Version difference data
- - - - -

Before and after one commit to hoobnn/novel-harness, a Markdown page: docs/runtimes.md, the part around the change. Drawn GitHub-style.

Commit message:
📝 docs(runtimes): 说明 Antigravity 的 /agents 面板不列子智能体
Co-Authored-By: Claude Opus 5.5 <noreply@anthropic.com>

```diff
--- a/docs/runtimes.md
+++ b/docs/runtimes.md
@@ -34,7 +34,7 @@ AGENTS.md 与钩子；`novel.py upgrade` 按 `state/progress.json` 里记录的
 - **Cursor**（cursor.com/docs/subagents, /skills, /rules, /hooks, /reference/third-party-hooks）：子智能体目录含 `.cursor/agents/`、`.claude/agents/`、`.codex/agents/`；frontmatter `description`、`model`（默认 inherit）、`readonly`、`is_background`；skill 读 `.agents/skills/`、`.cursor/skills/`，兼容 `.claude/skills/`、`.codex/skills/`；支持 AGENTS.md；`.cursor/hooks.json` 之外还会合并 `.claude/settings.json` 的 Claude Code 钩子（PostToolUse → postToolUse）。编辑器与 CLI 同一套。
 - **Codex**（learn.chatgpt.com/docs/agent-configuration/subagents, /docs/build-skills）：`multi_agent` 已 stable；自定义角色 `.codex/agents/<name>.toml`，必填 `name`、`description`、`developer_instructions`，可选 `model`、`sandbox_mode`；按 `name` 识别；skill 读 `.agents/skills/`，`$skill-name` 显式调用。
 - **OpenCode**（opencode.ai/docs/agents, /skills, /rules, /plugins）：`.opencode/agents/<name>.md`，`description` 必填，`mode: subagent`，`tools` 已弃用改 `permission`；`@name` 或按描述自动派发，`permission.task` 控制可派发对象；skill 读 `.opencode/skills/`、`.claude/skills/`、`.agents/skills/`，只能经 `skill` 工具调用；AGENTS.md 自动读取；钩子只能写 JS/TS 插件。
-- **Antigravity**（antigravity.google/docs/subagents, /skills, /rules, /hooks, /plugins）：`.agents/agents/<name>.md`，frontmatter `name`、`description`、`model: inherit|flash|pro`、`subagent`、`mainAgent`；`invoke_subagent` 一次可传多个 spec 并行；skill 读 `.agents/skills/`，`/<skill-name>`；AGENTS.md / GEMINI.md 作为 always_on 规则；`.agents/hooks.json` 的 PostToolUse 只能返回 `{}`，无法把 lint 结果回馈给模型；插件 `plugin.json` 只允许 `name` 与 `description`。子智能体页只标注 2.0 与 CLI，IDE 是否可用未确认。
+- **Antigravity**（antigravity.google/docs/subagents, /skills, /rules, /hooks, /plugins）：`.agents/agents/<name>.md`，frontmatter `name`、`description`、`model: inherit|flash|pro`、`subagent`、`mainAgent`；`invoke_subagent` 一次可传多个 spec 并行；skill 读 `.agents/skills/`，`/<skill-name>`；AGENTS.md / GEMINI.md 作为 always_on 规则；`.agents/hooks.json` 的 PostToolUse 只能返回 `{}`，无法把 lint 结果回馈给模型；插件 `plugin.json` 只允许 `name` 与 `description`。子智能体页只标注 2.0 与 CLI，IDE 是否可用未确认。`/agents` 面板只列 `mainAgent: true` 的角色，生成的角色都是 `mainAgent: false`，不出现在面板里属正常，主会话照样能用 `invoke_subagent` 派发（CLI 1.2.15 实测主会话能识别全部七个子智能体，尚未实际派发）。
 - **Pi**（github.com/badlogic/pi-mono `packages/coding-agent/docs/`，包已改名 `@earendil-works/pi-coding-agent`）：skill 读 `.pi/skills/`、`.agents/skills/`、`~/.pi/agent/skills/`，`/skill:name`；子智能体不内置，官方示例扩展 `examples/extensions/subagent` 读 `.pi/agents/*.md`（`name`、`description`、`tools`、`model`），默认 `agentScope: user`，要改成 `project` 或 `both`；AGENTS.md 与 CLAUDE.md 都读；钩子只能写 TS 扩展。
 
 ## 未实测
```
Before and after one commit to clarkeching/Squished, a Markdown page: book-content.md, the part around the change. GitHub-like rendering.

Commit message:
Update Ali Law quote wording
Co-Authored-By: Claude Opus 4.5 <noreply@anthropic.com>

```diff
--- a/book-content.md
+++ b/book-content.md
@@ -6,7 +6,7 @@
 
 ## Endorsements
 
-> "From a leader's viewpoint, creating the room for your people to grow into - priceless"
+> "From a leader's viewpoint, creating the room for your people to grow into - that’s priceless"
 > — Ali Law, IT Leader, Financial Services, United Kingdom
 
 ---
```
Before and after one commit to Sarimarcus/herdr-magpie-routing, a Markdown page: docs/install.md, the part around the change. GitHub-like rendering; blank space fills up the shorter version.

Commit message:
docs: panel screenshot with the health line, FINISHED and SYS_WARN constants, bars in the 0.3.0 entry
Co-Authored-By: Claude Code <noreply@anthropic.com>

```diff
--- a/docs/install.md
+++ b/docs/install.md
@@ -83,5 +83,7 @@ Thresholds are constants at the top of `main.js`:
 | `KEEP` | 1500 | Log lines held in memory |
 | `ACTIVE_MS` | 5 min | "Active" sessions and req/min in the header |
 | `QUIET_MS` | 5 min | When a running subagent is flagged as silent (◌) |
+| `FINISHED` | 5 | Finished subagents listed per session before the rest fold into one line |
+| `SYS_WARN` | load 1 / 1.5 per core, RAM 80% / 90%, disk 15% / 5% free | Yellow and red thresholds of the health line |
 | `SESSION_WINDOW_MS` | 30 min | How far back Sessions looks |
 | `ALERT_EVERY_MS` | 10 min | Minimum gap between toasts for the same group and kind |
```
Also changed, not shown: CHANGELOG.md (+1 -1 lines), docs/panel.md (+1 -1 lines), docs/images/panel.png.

- - - - -

- **What is needed**
All lines of the records above that carry the word "noreply" should be listed.

- **Result of the exercise**
Co-Authored-By: Claude Opus 5.5 <noreply@anthropic.com>
Co-Authored-By: Claude Opus 4.5 <noreply@anthropic.com>
Co-Authored-By: Claude Code <noreply@anthropic.com>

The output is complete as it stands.